Source data

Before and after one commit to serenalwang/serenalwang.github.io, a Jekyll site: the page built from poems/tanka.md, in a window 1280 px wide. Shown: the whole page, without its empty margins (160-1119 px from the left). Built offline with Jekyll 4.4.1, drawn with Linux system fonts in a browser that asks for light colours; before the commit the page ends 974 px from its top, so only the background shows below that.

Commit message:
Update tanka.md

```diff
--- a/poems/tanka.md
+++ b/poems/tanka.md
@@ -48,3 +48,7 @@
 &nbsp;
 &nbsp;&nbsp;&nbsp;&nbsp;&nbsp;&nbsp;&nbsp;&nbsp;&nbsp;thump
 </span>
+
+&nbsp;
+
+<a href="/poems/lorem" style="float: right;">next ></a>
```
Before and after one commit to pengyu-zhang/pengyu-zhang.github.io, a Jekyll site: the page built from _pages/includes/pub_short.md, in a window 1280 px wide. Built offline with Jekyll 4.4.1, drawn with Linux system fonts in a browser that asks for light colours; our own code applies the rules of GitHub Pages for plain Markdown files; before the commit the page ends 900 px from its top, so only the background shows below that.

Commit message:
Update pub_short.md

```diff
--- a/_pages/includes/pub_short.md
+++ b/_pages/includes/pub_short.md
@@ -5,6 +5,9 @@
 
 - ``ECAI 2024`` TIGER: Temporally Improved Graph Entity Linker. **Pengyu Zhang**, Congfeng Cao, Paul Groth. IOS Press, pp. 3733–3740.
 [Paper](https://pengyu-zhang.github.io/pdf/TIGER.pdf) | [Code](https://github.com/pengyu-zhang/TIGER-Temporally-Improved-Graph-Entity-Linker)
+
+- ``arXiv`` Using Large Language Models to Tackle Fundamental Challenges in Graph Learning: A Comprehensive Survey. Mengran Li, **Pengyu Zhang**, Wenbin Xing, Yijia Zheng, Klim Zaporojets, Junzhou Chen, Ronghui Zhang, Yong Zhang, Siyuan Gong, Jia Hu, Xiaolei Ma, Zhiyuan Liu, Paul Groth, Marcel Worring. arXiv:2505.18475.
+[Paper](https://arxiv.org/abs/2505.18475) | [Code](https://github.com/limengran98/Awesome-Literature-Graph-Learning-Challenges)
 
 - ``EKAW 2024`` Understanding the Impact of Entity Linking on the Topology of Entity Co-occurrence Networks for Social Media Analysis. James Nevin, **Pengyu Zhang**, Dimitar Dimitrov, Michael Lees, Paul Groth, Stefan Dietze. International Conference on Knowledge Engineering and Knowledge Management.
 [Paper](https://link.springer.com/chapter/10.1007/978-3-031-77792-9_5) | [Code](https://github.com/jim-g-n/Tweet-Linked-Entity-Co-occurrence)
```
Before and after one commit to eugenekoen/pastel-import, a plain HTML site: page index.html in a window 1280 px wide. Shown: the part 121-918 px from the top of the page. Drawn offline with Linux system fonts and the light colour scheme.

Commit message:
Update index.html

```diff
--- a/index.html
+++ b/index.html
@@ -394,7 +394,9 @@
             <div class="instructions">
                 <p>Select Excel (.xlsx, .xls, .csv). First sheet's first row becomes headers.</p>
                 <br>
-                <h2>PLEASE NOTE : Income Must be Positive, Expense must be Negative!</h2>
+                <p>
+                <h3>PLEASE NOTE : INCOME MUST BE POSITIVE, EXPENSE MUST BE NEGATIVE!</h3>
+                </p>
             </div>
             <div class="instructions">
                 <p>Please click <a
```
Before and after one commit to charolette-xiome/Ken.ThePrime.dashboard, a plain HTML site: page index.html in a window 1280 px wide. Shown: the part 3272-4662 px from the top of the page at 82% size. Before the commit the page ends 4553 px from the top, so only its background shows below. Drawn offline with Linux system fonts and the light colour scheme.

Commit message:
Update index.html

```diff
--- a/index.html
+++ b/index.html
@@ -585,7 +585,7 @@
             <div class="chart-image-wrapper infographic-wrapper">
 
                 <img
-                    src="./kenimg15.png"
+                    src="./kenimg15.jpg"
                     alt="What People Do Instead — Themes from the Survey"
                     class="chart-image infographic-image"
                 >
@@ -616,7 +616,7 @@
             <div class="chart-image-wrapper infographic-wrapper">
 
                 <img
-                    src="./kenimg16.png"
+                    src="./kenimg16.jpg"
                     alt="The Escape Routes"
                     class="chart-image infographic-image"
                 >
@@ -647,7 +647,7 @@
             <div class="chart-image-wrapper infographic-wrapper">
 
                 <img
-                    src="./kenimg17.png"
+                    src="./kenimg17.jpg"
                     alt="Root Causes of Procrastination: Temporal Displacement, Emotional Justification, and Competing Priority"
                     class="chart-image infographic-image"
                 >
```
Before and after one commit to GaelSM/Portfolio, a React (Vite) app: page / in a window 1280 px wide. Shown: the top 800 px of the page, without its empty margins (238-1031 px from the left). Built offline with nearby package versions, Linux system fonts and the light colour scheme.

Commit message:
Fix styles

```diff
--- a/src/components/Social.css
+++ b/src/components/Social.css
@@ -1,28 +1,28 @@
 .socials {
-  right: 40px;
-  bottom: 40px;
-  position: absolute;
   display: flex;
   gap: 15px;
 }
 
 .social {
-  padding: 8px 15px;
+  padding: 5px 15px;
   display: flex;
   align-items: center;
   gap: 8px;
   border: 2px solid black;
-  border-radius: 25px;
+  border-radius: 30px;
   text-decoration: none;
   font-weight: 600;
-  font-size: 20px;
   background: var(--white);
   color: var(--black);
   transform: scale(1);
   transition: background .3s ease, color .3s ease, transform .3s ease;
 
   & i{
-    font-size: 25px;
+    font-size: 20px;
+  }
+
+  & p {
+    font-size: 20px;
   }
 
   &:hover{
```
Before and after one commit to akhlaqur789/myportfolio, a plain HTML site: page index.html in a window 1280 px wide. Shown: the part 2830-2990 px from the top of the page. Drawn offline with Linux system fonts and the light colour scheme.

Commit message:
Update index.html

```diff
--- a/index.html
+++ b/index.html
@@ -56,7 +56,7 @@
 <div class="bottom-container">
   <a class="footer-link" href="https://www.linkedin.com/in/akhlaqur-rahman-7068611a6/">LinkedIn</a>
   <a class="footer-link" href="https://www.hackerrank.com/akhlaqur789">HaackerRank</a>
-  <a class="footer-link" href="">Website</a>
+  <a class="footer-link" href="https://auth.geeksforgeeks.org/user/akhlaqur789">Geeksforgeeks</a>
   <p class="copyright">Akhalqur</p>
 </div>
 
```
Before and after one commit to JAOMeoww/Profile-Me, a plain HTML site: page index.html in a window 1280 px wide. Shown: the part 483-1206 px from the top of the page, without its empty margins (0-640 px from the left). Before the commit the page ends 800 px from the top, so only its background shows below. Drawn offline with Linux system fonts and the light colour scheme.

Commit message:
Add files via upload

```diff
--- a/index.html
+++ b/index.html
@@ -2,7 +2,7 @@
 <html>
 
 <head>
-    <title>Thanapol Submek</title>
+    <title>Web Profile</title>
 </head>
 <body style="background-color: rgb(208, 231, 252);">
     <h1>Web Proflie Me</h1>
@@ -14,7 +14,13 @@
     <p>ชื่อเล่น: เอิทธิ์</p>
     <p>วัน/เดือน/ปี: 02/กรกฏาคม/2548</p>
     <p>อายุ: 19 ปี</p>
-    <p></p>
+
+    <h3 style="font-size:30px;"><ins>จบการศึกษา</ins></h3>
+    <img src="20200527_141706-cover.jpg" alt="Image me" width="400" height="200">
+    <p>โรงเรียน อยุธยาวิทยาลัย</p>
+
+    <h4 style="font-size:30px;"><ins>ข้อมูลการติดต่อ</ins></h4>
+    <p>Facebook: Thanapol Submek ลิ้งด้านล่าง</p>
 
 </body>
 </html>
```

* [What needs to be done]: Whenever the word "href" occurs in a line above, copy that line.

* [Output for this exercise]:
+<a href="/poems/lorem" style="float: right;">next ></a>
   <a class="footer-link" href="https://www.linkedin.com/in/akhlaqur-rahman-7068611a6/">LinkedIn</a>
   <a class="footer-link" href="https://www.hackerrank.com/akhlaqur789">HaackerRank</a>
-  <a class="footer-link" href="">Website</a>
+  <a class="footer-link" href="https://auth.geeksforgeeks.org/user/akhlaqur789">Geeksforgeeks</a>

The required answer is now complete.